What is CVI?
Chronic venous insufficiency (CVI) is a common cause of leg pain and swelling, and is commonly associated with varicose veins. It occurs when the valves of the veins do not function properly, and the circulation of blood in the leg veins is impaired. CVI may affect up to 20% of adults. CVI can be caused by damaged valves in the veins or vein blockage. Both may be a result of deep-vein thrombosis (DVT) or blood clots in the deep veins of the legs. If a clot does form in the superficial veins, there is a very low risk of DVT occurring. Over time, CVI may result in varicose veins, swelling and discoloration of the legs, itching and the development of ulcers near the ankles.

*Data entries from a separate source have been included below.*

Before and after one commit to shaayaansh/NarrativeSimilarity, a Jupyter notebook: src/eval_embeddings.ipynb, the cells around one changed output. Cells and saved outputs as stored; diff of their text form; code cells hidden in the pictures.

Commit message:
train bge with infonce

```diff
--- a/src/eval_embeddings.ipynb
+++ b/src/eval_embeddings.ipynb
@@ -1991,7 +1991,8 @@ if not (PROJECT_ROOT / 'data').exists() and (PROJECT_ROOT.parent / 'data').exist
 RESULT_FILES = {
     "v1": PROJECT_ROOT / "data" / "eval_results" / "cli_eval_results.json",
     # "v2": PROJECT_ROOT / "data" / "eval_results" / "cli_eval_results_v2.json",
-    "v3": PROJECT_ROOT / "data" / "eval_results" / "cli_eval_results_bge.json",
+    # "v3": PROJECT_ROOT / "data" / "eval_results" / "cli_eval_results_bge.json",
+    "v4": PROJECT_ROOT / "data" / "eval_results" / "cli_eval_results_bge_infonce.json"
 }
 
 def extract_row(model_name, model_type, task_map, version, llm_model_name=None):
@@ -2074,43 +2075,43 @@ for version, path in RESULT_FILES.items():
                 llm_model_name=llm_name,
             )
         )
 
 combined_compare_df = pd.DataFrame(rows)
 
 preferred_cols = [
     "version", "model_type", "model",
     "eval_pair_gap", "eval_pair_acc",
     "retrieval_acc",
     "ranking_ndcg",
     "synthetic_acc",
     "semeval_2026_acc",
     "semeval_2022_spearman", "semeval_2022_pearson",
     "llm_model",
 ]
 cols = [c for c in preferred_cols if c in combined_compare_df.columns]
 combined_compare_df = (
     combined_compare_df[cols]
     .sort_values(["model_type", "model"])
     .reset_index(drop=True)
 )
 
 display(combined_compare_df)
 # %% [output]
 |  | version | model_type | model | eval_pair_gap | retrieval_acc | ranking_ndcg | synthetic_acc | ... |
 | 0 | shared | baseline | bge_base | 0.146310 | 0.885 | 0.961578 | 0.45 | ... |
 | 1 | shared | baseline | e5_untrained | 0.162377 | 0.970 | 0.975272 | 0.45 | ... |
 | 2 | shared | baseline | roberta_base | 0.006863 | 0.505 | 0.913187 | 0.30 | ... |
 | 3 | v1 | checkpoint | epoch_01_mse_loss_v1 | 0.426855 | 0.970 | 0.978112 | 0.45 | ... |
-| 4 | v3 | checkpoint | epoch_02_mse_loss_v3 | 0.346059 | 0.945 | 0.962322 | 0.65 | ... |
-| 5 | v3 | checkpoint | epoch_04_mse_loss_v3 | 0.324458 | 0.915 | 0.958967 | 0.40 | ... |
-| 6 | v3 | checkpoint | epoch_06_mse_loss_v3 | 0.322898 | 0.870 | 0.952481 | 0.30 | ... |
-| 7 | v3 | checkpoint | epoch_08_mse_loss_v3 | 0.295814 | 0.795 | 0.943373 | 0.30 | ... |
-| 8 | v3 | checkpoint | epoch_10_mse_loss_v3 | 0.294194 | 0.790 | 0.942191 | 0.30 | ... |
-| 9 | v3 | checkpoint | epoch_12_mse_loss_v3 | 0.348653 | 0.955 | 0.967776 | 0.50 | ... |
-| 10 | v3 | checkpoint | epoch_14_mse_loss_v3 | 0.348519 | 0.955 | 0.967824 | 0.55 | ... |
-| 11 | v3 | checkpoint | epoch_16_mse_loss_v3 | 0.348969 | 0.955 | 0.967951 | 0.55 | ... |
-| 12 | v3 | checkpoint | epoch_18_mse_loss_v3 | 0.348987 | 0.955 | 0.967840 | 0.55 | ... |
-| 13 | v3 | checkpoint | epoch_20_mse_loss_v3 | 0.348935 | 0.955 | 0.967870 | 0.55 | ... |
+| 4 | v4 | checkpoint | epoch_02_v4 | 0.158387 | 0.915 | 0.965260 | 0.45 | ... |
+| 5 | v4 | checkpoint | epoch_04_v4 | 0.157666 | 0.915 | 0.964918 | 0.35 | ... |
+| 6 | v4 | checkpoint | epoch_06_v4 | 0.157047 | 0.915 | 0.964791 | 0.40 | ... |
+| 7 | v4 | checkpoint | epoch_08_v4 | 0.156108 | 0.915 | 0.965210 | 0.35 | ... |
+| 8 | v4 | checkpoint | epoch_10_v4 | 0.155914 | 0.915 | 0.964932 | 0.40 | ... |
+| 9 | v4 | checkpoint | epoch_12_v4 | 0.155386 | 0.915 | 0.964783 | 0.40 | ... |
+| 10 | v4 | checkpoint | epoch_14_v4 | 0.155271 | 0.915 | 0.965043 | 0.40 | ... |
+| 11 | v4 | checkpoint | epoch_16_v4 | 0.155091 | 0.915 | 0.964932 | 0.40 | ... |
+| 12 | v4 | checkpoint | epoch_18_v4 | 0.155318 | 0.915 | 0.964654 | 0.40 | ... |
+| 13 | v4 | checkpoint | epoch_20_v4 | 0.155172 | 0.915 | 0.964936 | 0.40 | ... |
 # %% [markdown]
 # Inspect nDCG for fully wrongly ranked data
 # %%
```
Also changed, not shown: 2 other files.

Vein problems are among the most common chronic conditions in North America. In fact, more people lose work time from vein disorders than from artery disease. By the age of 50, nearly 40 percent of women and 20 percent of men have significant leg vein problems. Although varicose veins are thought to be slightly more frequent in men than in women, that could be, in part, because many men delay evaluation and treatment until a later stage of the vein disorder. Spider veins occur much more frequently in women. It is estimated that at least 20 to 25 million Americans have varicose veins.
What is the cause of chronic venous insufficiency?
The cause of CVI is related either to poorly functioning vein valves or blockage in the veins. Vein valves are designed to allow blood to flow against gravity from the legs back to the heart. When the values fail to close properly, gravity wins and the flow reverses. This is called venous reflux. Vein valves may fail to close due to either:
- vein wall weakness that causes the vein to enlarge so that the valves can’t close,
- a history of blood clots or deep vein thrombosis in the vein that damage the valve, or
- an absence of vein valves since birth.
Varicose veins are hereditary most of the time and generally occur in several members of the same family. Much less commonly, varicose veins develop after a trauma or injury. Regardless of the cause, defective valves cause a build up of pressure of the blood in the leg, leading to venous hypertension or high blood pressure in the vein. This may result in enlargement of the varicose veins and an increased likelihood of other symptoms such as swelling, skin changes and ulcers at the ankles or lower leg. Valve failure and venous reflux can also occur in the veins that are unseen, such as the saphenous veins (which run from the foot to the thigh), or in the deep veins. Reflux in these veins is often the underlying cause of painful varicose veins. Venous reflux is a condition that is progressive. If left untreated, it can worsen and cause more advanced symptoms of CVI. On occasion, the cause of the problem isn’t even in the legs, but is in the pelvis. Here, blockage of the veins may severely aggravate the symptoms of varicose veins, thus requiring separate treatment.